Problem requirements:
Only the text of the records belongs in the answer, copied exactly, with every picture omitted.

Before and after images:
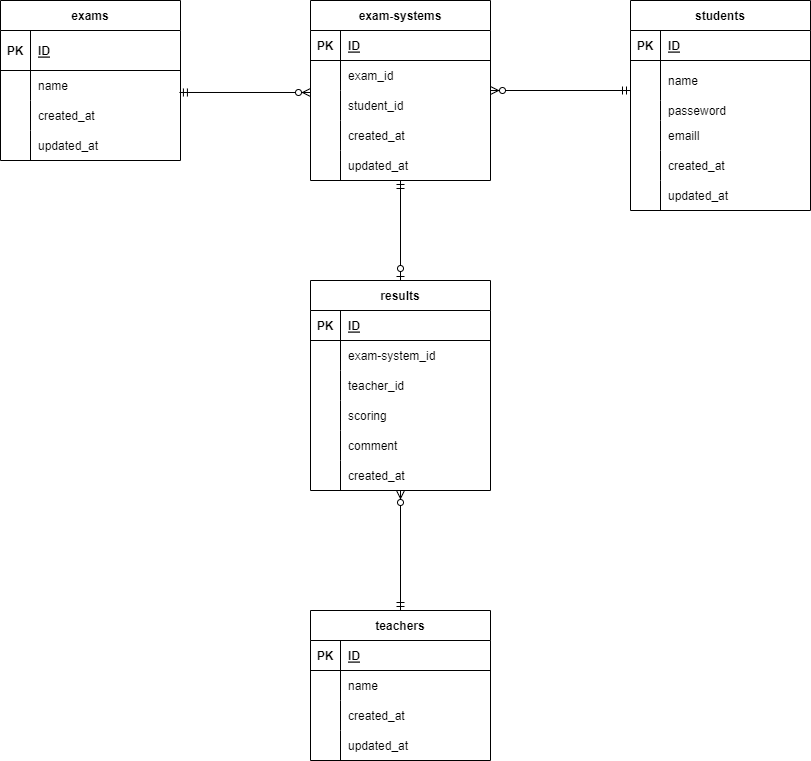
gaku25/ER-Task keeps this draw.io diagram as index.drawio.png. Above is the earlier version. Source tidied: cells renumbered, new cells last; positions are measured from the earlier drawing's top-left corner, leaving out a move shared by most shapes.
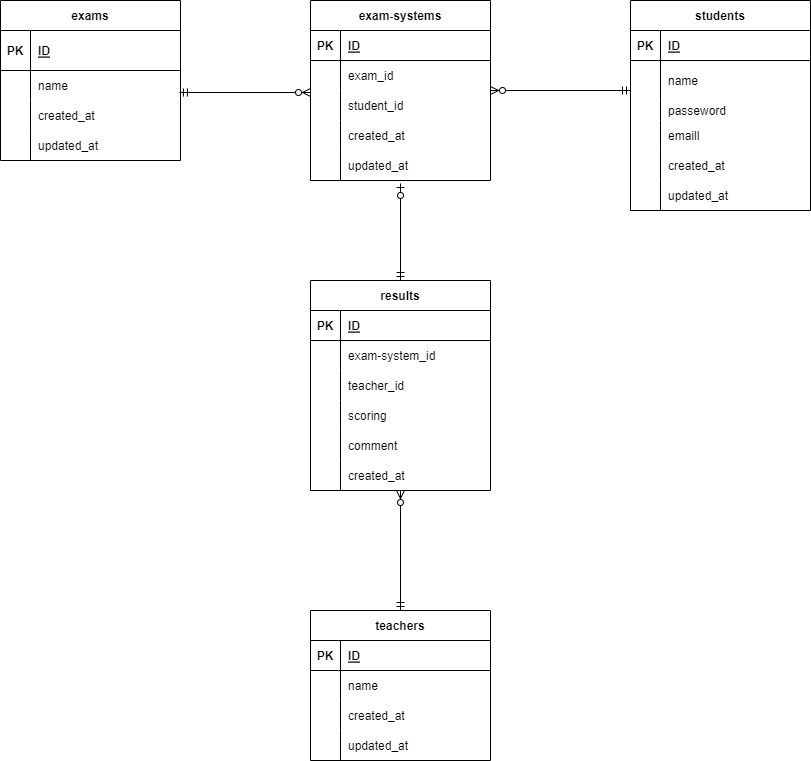
Later version of the same file.

The edit, as a diff of the source:
```diff
@@ -258,10 +258,8 @@
         <mxPoint x="400" y="490" as="targetPoint" />
       </mxGeometry>
     </mxCell>
-    <mxCell id="85" style="fontSize=12;html=1;endArrow=ERzeroToOne;startArrow=ERmandOne;entryX=0.5;entryY=0;entryDx=0;entryDy=0;" parent="1" edge="1" target="52">
-      <mxGeometry relative="1" as="geometry">
-        <mxPoint x="400" y="180" as="sourcePoint" />
-      </mxGeometry>
+    <mxCell id="85" style="fontSize=12;html=1;endArrow=ERzeroToOne;startArrow=ERmandOne;exitX=0.5;exitY=0;exitDx=0;exitDy=0;entryX=0.5;entryY=1.1;entryDx=0;entryDy=0;entryPerimeter=0;" parent="1" edge="1" source="52" target="34">
+      <mxGeometry relative="1" as="geometry" />
     </mxCell>
   </root>
 </mxGraphModel>
```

Reply to the task:
gaku25/ER-Task keeps this draw.io diagram as index.drawio.png. Above is the earlier version. Source tidied: cells renumbered, new cells last; positions are measured from the earlier drawing's top-left corner, leaving out a move shared by most shapes.
Later version of the same file.

The edit, as a diff of the source:
```diff
@@ -258,10 +258,8 @@
         <mxPoint x="400" y="490" as="targetPoint" />
       </mxGeometry>
     </mxCell>
-    <mxCell id="85" style="fontSize=12;html=1;endArrow=ERzeroToOne;startArrow=ERmandOne;entryX=0.5;entryY=0;entryDx=0;entryDy=0;" parent="1" edge="1" target="52">
-      <mxGeometry relative="1" as="geometry">
-        <mxPoint x="400" y="180" as="sourcePoint" />
-      </mxGeometry>
+    <mxCell id="85" style="fontSize=12;html=1;endArrow=ERzeroToOne;startArrow=ERmandOne;exitX=0.5;exitY=0;exitDx=0;exitDy=0;entryX=0.5;entryY=1.1;entryDx=0;entryDy=0;entryPerimeter=0;" parent="1" edge="1" source="52" target="34">
+      <mxGeometry relative="1" as="geometry" />
     </mxCell>
   </root>
 </mxGraphModel>
```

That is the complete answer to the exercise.